The Radical Alternative
[col. writ. 1/28/08] (c) '08 Mumia Abu-Jamal

In this age of political discontent, it seems clear that many Americans who plan to vote are voting for "change".

Just what kind of change is an open question. Will that change bring the first woman to the Oval Office? Or will it bring a Black man (or ,to some, a 1/2 Black man?)

Whatever, it is interesting that the nation's punditocracy, the talking heads who act like verbal sheepdogs of the American fleece, have almost totally ignored one candidate who can, in her single self, embody, not just the illusion, but the reality of "change", experience, a demonstrated stand against the Iraq War, and a life of living female.

I speak, of course, of Cynthia McKinney, the bold, outspoken former congresswoman from Georgia, who spoke out against the Iraq War when it wasn't popular.

She is running on the Green Party, according to published reports, but the media has virtually ignored this fact.

Her record of speaking out against the U.S. war machine, the military-industrial complex, and other issues of concern is head and shoulders above any of the other candidates running for office, on either party.

But, without the paid imprimatur of the corporate powers that be, it can be little more than an insurgent campaign, one kept safely to the margins of American politics, off the stage, and off the screen.

This is our loss, for the major candidates (or those supported by the corporate status quo) are, by their very nature, designed to split the votes of two significant blocs in the Democratic Party, which can only leave the loser feeling embittered.

Why not a real Black woman as a candidate?

Wouldn't that be a change?

And although all politics is symbolic, McKinney really is a woman of substance.

She has been politically courageous in many of her stands, which has made her persona non grata among both Republicans and Democrats.

That's because she's not a corporate candidate. She's proven in her career as a member of Congress that she won't be bought off. Of who else running today can the same be said?

People say they want 'change', but do they really?

Many people are terrified of change. They want the safety of the routine, the comfort of predictability.

That's because many people fear losing their already tenuous grip on their lifestyle.

But with millions of people facing foreclosure, and with the rest of the economy on the brink of free-fall, how much safety is apparent?

That's only an economic concern, what about foreign policy?

Foreign policy, for at least the last decade, has been handled (or should I say, mishandled?) by an array of incompetents who have succeeded only in making bad situations far worse.
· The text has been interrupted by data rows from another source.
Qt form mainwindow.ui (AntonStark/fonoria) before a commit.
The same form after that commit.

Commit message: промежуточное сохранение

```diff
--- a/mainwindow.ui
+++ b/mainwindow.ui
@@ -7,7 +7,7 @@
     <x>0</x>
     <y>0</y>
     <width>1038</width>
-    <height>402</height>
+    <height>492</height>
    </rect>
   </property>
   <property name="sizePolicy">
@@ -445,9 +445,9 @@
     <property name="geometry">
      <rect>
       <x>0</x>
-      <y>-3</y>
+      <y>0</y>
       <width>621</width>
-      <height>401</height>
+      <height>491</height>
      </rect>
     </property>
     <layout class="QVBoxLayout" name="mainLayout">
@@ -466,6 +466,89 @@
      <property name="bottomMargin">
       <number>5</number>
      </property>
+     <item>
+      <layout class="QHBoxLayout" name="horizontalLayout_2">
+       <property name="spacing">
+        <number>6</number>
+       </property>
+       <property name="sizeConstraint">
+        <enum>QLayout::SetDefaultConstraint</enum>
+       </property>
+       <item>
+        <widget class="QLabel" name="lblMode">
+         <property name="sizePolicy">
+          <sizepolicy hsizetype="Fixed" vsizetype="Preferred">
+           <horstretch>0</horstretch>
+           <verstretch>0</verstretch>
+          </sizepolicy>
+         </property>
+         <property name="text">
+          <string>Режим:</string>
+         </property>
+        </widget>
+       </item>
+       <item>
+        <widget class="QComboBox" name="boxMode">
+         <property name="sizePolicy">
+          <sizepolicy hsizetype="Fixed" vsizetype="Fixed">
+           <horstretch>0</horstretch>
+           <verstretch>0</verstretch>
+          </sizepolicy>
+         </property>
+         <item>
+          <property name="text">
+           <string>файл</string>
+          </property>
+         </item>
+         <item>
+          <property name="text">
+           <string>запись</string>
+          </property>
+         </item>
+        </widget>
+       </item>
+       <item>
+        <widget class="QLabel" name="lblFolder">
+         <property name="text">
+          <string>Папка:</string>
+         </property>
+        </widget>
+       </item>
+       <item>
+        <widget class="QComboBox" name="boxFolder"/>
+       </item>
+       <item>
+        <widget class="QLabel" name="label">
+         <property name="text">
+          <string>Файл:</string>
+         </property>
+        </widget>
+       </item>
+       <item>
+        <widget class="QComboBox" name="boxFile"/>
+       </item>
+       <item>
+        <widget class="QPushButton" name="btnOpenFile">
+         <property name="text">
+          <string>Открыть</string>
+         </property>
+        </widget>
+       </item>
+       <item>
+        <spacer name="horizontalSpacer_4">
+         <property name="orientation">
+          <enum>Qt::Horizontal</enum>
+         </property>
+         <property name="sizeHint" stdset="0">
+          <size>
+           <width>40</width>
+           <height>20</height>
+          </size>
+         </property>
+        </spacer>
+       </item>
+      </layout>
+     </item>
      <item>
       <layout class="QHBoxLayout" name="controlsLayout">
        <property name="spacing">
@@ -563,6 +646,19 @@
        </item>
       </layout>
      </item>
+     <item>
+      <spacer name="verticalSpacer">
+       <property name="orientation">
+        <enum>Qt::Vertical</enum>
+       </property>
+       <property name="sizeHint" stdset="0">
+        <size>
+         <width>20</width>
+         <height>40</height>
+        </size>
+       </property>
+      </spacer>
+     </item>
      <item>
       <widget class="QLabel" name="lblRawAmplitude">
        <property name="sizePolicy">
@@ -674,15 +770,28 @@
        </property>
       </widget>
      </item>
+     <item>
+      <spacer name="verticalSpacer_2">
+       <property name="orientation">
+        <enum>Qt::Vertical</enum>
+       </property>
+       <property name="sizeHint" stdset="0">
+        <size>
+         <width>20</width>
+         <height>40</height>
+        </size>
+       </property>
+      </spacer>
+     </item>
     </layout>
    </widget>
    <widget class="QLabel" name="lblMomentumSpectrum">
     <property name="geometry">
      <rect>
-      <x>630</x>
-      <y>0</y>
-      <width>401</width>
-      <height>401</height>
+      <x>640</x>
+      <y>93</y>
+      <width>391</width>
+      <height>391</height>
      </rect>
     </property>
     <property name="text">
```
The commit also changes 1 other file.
Do people want change, or are they merely claiming that they do?

Cynthia McKinney would certainly represent that, in a way far more substantial and meaningful than anybody else out there.

Politicians should be far more than paid agents of the wealthy. They should be far more than millionaires working on behalf of other millionaires

Why are we not surprised that the U.S. Senate is a millionaires club?

How could such people have an appreciation of working people?
What do they really know about the poor?

Wouldn't Cynthia McKinney be a significant change?